October is breast cancer awareness month. Head to any shopping center and it's easy to see. Pretty much every store is selling something to benefit breast cancer research.
But how do you know if your money is really doing any good? Here are four keys to making sure your money makes a real difference.
Know who the product benefits.
Most companies clearly label their products so you know which charity you're helping. Just like officially licensed sports apparel, you want to look for copyrighted logos. That ensures the product is really tied to a charity.
The Susan G. Komen for the Cure partners with hundreds of manufacturers and 25 percent of your purchase is donated to the Susan G. Komen for the Cure.
If you want to know for sure something is officially licensed check out the products on charity websites. Charities are really big on policing products so if you can't find it there--call the charity directly.
The Susan G. Komen for the Cure has an entire section devoted to registered products, many of which are cheaper on their site.
How much of your money benefits the cause?
You want to find out if companies are donating a set amount of money to a charity or a percentage of every purchase. With a set amount, once the goal is reached-- your purchase may not matter. So be sure to read the fine print. And if you don't see that on a label, ask.
Many food products operate this way. Those cereal boxes, soup cans and yogurt cups will give a certain portion of money toward breast cancer research.
For example, Yoplait has a promotion where it asks people to send in those pink lids so that it can donate 10 cents for every pink lid it receives. The company will actually donate a minimum of $500,000 all the way up to $1.6 million depending on how many it gets in. Over that last 12 years the company has donated $25 million to breast cancer causes. So that’s not to say it’s not a good promotion, it’s just helpful to know that after a certain point your lid may not count.
How will the organization use your money?
This is more of a question about the charity. A good rule of thumb is any charity that spends at least 65 percent on its programs is considered a wise investment. You want 35 percent or less to be spent on fund-raising and administrative costs.
Is the program meaningful to you?
"I have a friend whose mom had breast cancer. So I tend to go for products that support breast cancer awareness," said Cindy Egertson.
One recent survey found 85 percent of shoppers said they have a more positive image of a company or product when it supports a cause they believe in and 80 percent said they're more likely to switch brands to support a cause.
For example, the pink ribbon donut campaign Krispy Kreme does every year where when you buy a dozen pink ribbon donuts the company donates $1 to Komen Austin can be a way to build brand loyalty.
The truth is we all want to feel good when we shop especially at a time when so many of us are looking to save.
Products that donate the most
Whether it's a portion of the proceeds or a fixed amount of money some products do more good than others.
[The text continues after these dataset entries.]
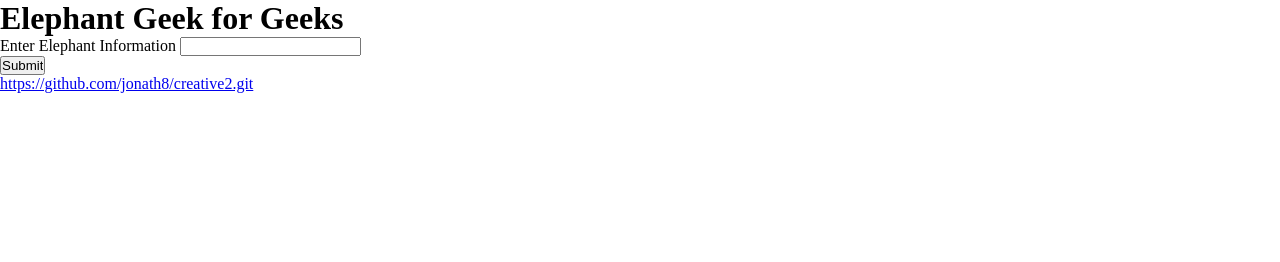
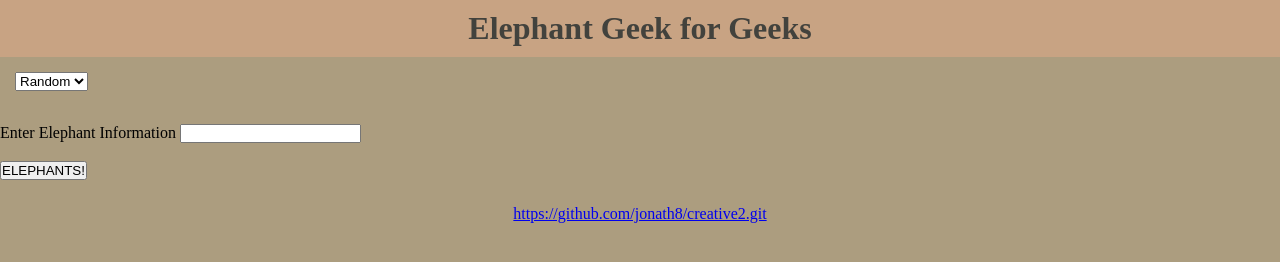
Before and after one commit to jonath8/creative2, a plain HTML site: page index.html in a window 1280 px wide. Drawn offline with Linux system fonts and the light colour scheme.

Commit message:
index and styles

```diff
--- a/index.html
+++ b/index.html
@@ -4,22 +4,36 @@
 <head>
   <meta charset="utf-8" />
   <meta name="viewport" content="width=device-width, initial-scale=1">
-  <title>Zelda Fact Searcher</title>
+  <title>Elphant Fact Finder</title>
   <link rel="stylesheet" href="/styles.css">
 </head>
 
 <body>
-
-  <h1>Elephant Geek for Geeks</h1>
+  <div class='title'>
+    <h1>Elephant Geek for Geeks</h1>
+  </div>
 
   <form>
+    <div class='drop-down-menu'>
+      <select id="selector">
+        <option value="random">Random</option>
+        <option value="name">Name</option>
+        <option value="sex">Sex</option>
+        <option value="species">Species</option>
+        <option value="zy">Species</option>
+      </select>
+  </div>
+  <br>
+  <div class='search-menu'>
     <label>Enter Elephant Information</label>
-
-    <input id="elephantInput" type="text"></input><br/>
-    <input id="elephantSubmit" type="submit" value="Submit"></input>
-
+    <input id="elephantInput" type="text">
+  </div>
+    <br>
+  <div class='button'>
+    <button id="elephants" class="pure-button pure-button-primary">ELEPHANTS!</button>
+  </div>
   </form>
-  <div id="gameResults">
+  <div id="elephantResults">
   </div>
 
   <div class = "footer"><a href = "https://github.com/jonath8/creative2.git">https://github.com/jonath8/creative2.git</div>
--- a/styles.css
+++ b/styles.css
@@ -3,3 +3,41 @@
   padding: 0;
   box-sizing: border-box;
 }
+
+.title {
+  background-color: #c8a383;
+}
+
+.drop-down-menu {
+  padding: 15px 15px
+}
+
+.footer {
+  display: flex;
+  flex-direction: column;
+  text-align: center;
+  margin-top: 25px;
+  color: #000;
+  padding-bottom: 15px;
+}
+
+body {
+  background-color: #ac9d7f;
+}
+
+h1 {
+  color: #42423d;
+  display: flex;
+  justify-content: center;
+  padding: 10px;
+}
+
+/* Mobile Styles */
+@media only screen and (max-width: 800px) {
+
+}
+
+/* Desktop Styles */
+@media only screen and (min-width: 801px) {
+
+}
```
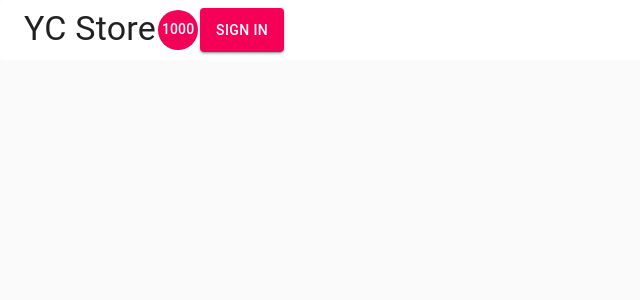
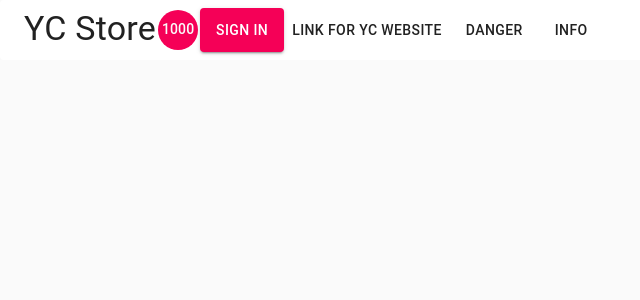
Before and after one commit to KrishKrosh/Challenge2, a React (Create React App) app: page / in a window 1280 px wide. Shown: the top 300 px of the page, without its empty margins (0-640 px from the left). Built offline with nearby package versions, Linux system fonts and the light colour scheme; no server answers.

Commit message:
Update NavBar.js

```diff
--- a/src/components/NavBar.js
+++ b/src/components/NavBar.js
@@ -50,6 +50,10 @@ function NavBar(props) {
         >
           Sign In
         </Button>
+        <Button href="#">Link for YC website</Button>
+
+        <Button variant="danger">Danger</Button> <Button variant="info">Info</Button>{' '}
+        <Button as="input" type="submit" value="Submit" />{' '}
       </Paper>
     </main>
   );
```
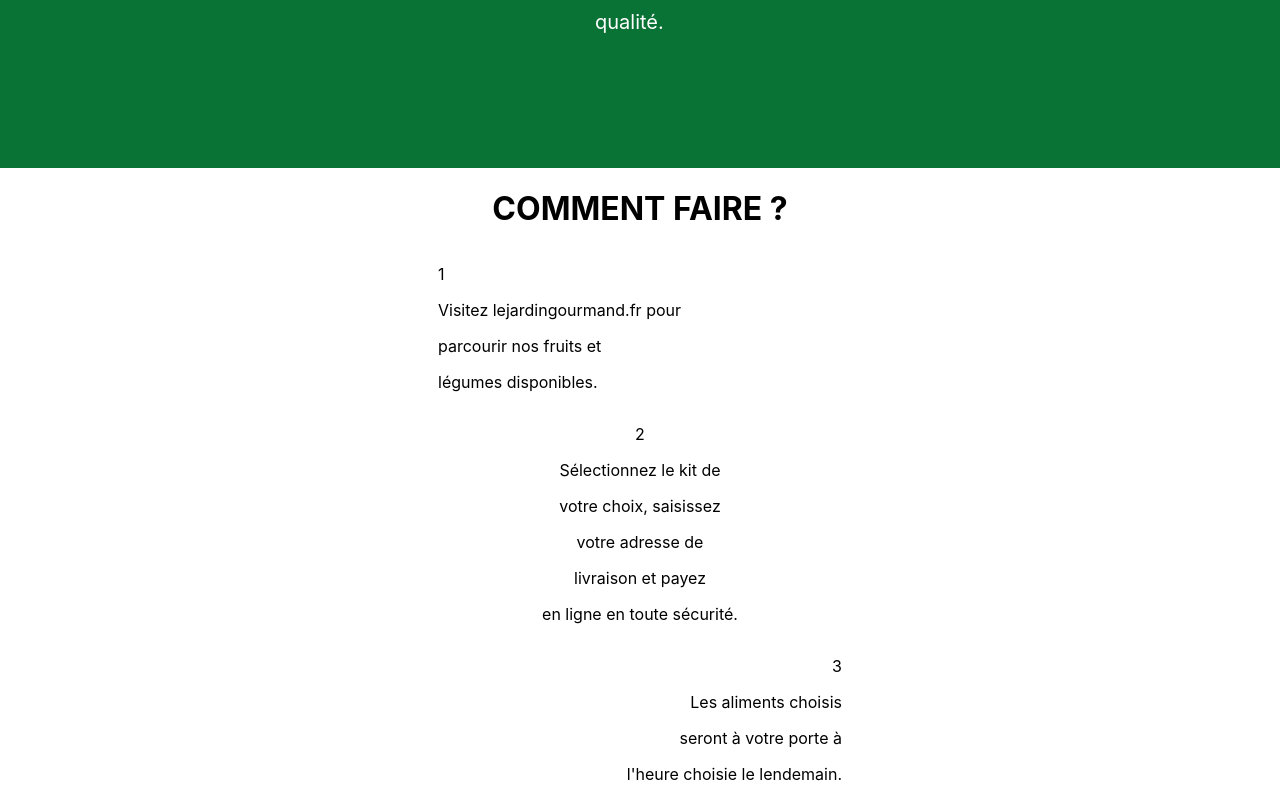
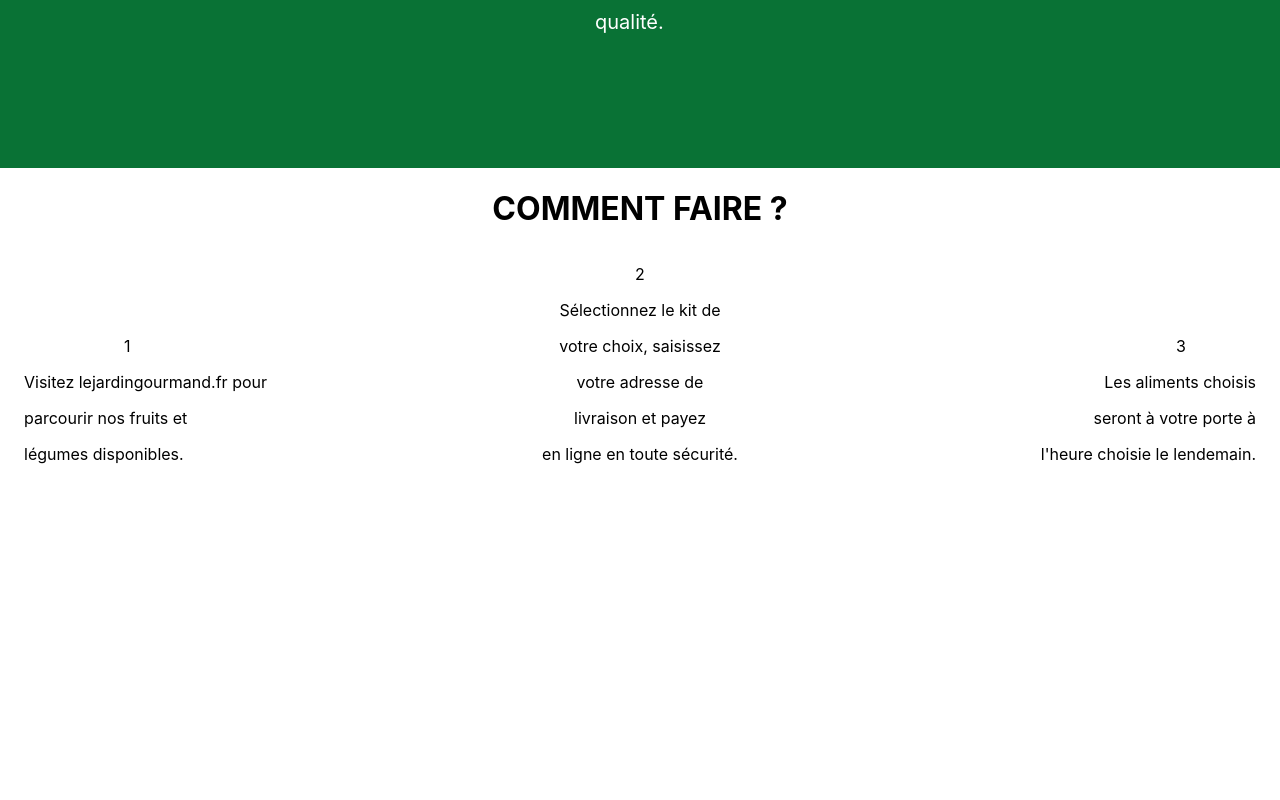
Before and after one commit to Faiz-git99/projetprofessionnel, a React (Create React App) app in the folder fruits-legumes/: page / in a window 1280 px wide. Shown: the part 741-1541 px from the top of the page. After the commit the page ends 1221 px from the top, so only its background shows below. Built offline with nearby package versions, Linux system fonts and the light colour scheme.

Commit message:
ajustement de la page comment faire

```diff
--- a/fruits-legumes/src/styles/fonctionnement.css
+++ b/fruits-legumes/src/styles/fonctionnement.css
@@ -1,16 +1,4 @@
-.fonctionnement {
-    display: flex;
-    flex-direction: column;
-    align-items: center; /* Centrer le contenu verticalement */
-  }
-
-  .commentfaire {
-    display: flex;
-    flex-direction: column;
-    align-items: center;
-    width: 100%;
-  }
-
+/* mise en forme de page fonctionnenement */
   .commentfaire h1 {
     text-transform: uppercase;
     text-align: center;
@@ -28,6 +16,10 @@
     margin-left: 0;
   }
 
+  /* Légère décalage du nombre 1 au centre */
+  .p1 {
+    margin-left: 100px;
+  }
   .prt2 {
     text-align: center; /* Centrer les textes de la deuxième section */
   }
@@ -37,6 +29,10 @@
     margin-right: 0;
   }
 
+.p3 {
+    margin-right: 70px;
+}
+
   /* Ajoutez de l'espace entre les trois sections */
   .commentfaire > div {
     display: inline-block;
```
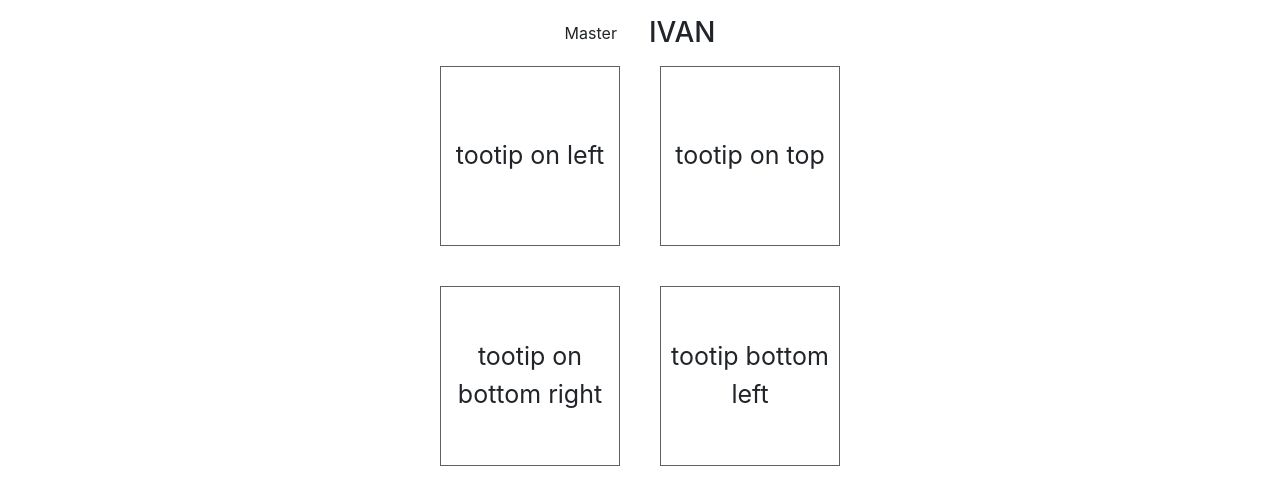
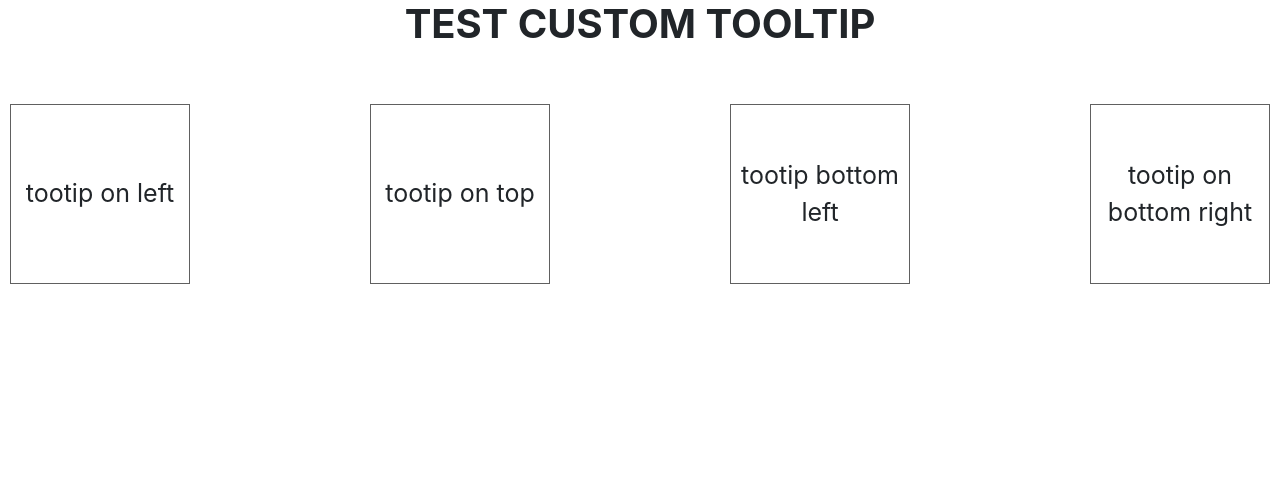
Before and after one commit to masterbg94/tooltip-directive, an Angular app: page / in a window 1280 px wide. Shown: the top 504 px of the page. Built offline with nearby package versions, Linux system fonts and the light colour scheme.

Commit message:
TA tooltip bottom-right * Fix if dont have space; element goes left instead right

```diff
--- a/src/app/app.component.html
+++ b/src/app/app.component.html
@@ -1,25 +1,30 @@
-<div class="d-flex align-items-center justify-content-center">
-  <p class="m-3"
-     appTaTooltip="Nemanja Milinkovic"
-     placement="bottom" delay="500"
-     duration="300"
-     style="cursor: pointer">Master
-  </p>
-  <h3 class="m-3"
-      appTaTooltip="IVS FREIGHT"
-      placement="bottom"
-      delay="500"
-      duration="300"
-      style="cursor: pointer">
-    IVAN
-  </h3>
+<div class="container-fluid">
+  <div class="container d-flex justify-content-center">
+    <h1 class="text-uppercase"><b>Test custom tooltip</b></h1>
+  </div>
 </div>
+<!--<div class="d-flex align-items-center justify-content-center">-->
+<!--  <p class="m-3"-->
+<!--     appTaTooltip="Nemanja Milinkovic"-->
+<!--     placement="bottom" delay="500"-->
+<!--     duration="300"-->
+<!--     style="cursor: pointer">Master-->
+<!--  </p>-->
+<!--  <h3 class="m-3"-->
+<!--      appTaTooltip="IVS FREIGHT"-->
+<!--      placement="bottom"-->
+<!--      delay="500"-->
+<!--      duration="300"-->
+<!--      style="cursor: pointer">-->
+<!--    IVAN-->
+<!--  </h3>-->
+<!--</div>-->
 
 <div class="tooltip-example main-container">
-  <div class="sub-container">
+  <div class="sub-container mt-5">
     <div class="tooltipExampl" appTaTooltip="TA-tootip left" placement="left" delay="500">tootip on left</div>
     <div class="tooltipExampl" appTaTooltip="TA-tootip top" placement="top" delay="1500">tootip on top</div>
+    <div class="tooltipExampl" appTaTooltip="TA bottom left" placement="bottom-left" tooltipBackground="#F3C366">tootip bottom left</div>
     <div class="tooltipExampl" appTaTooltip="TA bottom right" placement="bottom-right">tootip on bottom right</div>
-    <div class="tooltipExampl" appTaTooltip="TA bottom left" placement="bottom-left" tooltipBackground="#F3C366">tootip bottom left</div>
   </div>
 </div>
--- a/src/app/tooltip.directive.ts
+++ b/src/app/tooltip.directive.ts
@@ -18,7 +18,19 @@ export class TooltipDirective {
 
   @HostListener('mouseenter') onMouseEnter() {
     if (!this.tooltip) {
+      if (this.testPos()){
+        this.placement = 'bottom-left';
+      }
       this.show();
+      console.log(this.placement);
+    }
+  }
+
+  public testPos() {
+    let page = document.body.offsetWidth;
+    let element = this.el.nativeElement.getBoundingClientRect().right;
+    if ( page - element < 50 ) {
+      return true;
     }
   }
 
--- a/src/styles.scss
+++ b/src/styles.scss
@@ -1,11 +1,11 @@
 /* You can add global styles to this file, and also import other style files */
 /* Add application styles & imports to this file! */
 /* Importing Bootstrap SCSS file. */
-@import '~bootstrap/scss/bootstrap';
+@import "~bootstrap/scss/bootstrap";
 
 .tooltip-example {
   text-align: center;
-  padding: 0 50px;
+  padding: 0 10px;
 }
 .main-container {
   display: flex;
@@ -14,7 +14,7 @@
   //height: 70vh;
 
   .sub-container {
-    max-width: 400px;
+    //max-width: 400px;
     width: 100%;
     height: 400px;
     display: flex;
@@ -49,16 +49,16 @@
   white-space: nowrap;
   transform: scale(0.7);
 
-  &.ng-tooltip-show{
+  &.ng-tooltip-show {
     opacity: 1;
     transform: scale(1);
     padding: 0 12px;
   }
-  &.ng-tooltip-bottom-right{
+  &.ng-tooltip-bottom-right {
     transform-origin: top left;
     border-radius: 0 15px 15px 15px;
   }
-  &.ng-tooltip-bottom-left{
+  &.ng-tooltip-bottom-left {
     transform-origin: top right;
     border-radius: 15px 0 15px 15px;
   }
```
Two of the best--involve makeup and food.
MAC doesn't just pay lip service to its cause. Buy any one of the six different colors of Viva Glam lipstick and 100 percent of the purchase price goes to charities that support people living with AIDS. Since 1994 MAC has raised than $150 million dollars for the MAC AIDS fund.
"I think that's generous especially from a big company like that. It's generous and I appreciate that," said Cathy Ludford.
The late Paul Newman set up Newman's Own Foundation back in 1982. Once the company pays for the ingredients and production costs of each bottle of salad dressing and salsa, the rest of the money--all of it--helps raise money for various charities. The products have raised more than $295 million so far.
Other ways to help
Melinda Brasher of the Austin Examiner has some other ways to eat and support breast cancer research this month.